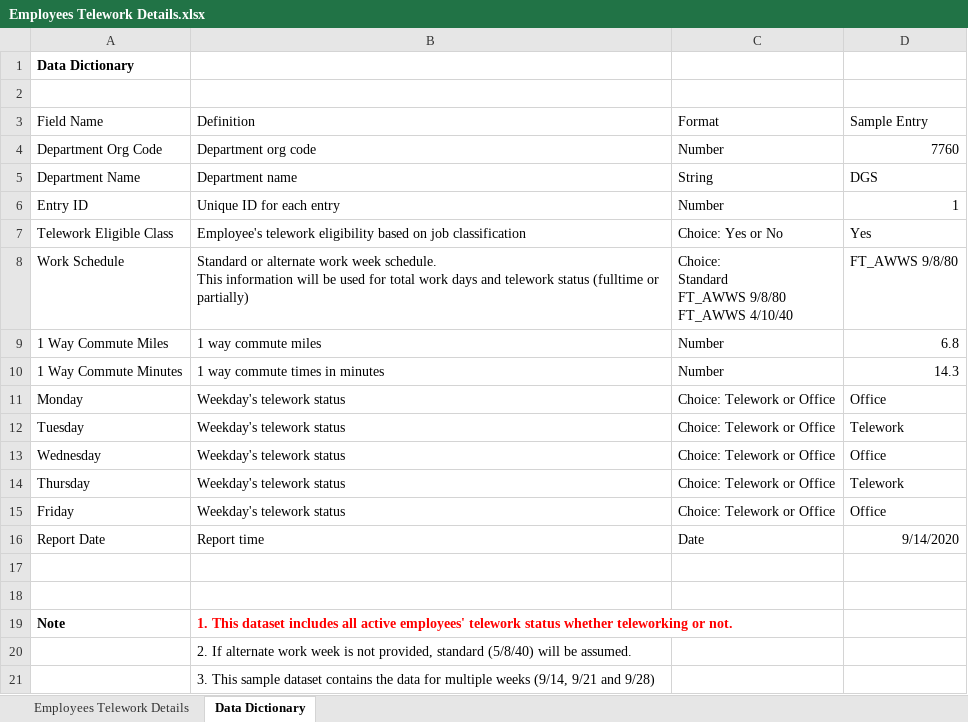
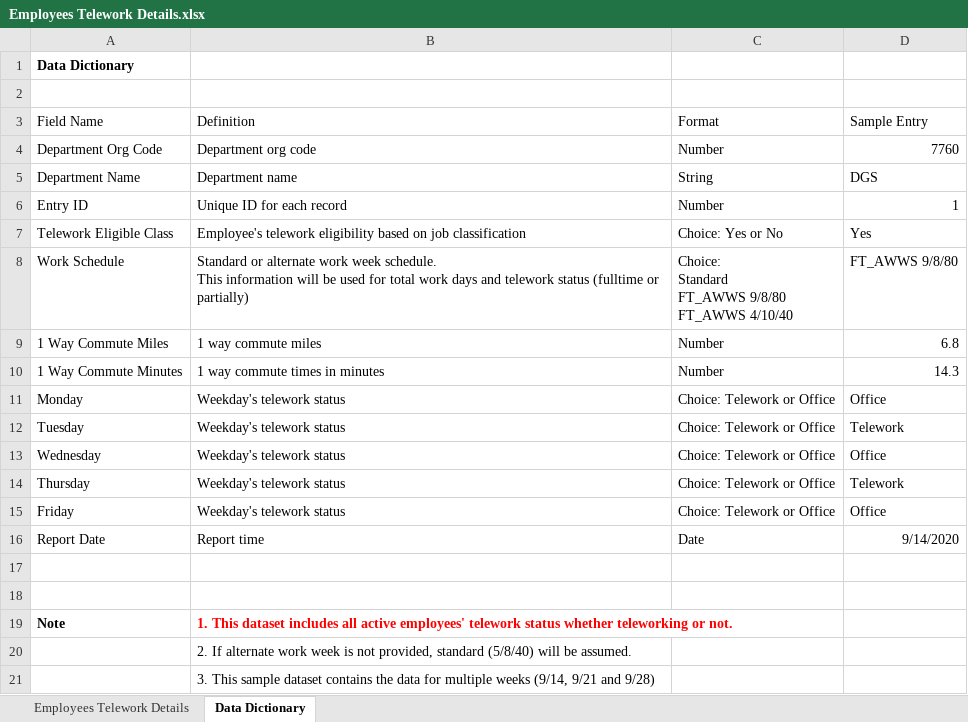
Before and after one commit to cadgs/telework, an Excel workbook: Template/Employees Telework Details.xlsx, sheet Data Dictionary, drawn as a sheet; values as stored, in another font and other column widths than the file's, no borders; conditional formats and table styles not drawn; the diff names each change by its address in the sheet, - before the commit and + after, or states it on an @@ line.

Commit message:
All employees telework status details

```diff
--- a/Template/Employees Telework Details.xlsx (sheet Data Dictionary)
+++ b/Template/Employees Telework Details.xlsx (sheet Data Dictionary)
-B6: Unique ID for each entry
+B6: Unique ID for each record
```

# # # #

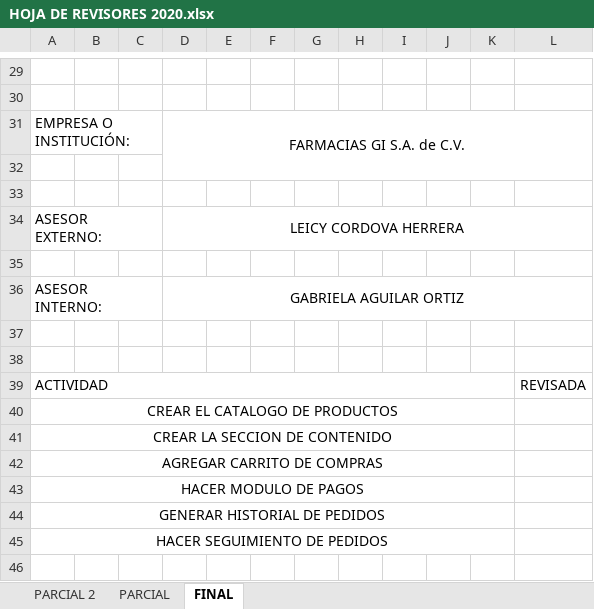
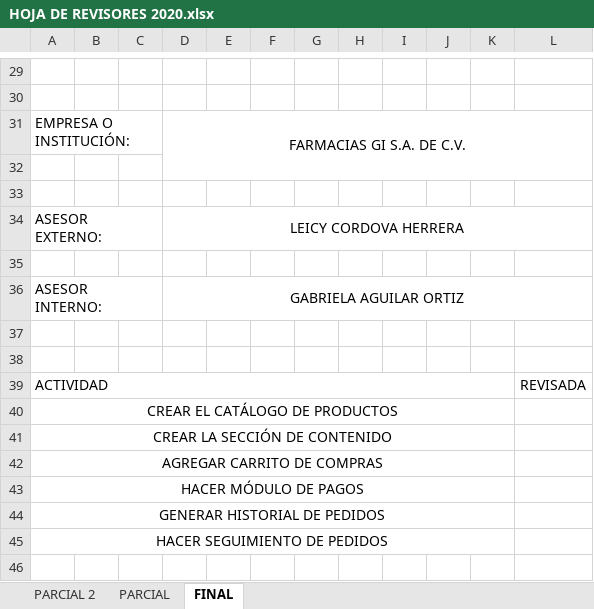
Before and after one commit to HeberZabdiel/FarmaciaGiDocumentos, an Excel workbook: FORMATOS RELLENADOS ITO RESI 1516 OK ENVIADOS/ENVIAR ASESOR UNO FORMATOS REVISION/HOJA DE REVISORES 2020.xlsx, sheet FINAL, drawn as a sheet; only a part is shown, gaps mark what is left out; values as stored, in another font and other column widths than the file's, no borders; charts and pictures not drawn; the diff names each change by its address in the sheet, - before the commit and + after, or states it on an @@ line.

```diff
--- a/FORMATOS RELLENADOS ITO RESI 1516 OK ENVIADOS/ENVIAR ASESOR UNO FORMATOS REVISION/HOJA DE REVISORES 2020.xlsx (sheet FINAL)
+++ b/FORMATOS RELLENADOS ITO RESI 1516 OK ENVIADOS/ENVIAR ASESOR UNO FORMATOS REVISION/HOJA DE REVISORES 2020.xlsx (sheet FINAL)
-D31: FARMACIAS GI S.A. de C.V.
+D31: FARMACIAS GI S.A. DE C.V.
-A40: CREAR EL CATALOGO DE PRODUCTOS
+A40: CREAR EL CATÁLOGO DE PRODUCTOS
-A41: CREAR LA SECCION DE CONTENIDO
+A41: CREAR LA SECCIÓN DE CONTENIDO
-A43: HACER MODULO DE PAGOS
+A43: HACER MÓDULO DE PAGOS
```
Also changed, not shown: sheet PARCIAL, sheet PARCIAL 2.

# # # #

• [INSTRUCTIONS TO FOLLOW]: Each line in the listing where the word "Dictionary" is found is to be copied.

• [SOLUTION FOR THIS PROBLEM]:
Before and after one commit to cadgs/telework, an Excel workbook: Template/Employees Telework Details.xlsx, sheet Data Dictionary, drawn as a sheet; values as stored, in another font and other column widths than the file's, no borders; conditional formats and table styles not drawn; the diff names each change by its address in the sheet, - before the commit and + after, or states it on an @@ line.
--- a/Template/Employees Telework Details.xlsx (sheet Data Dictionary)
+++ b/Template/Employees Telework Details.xlsx (sheet Data Dictionary)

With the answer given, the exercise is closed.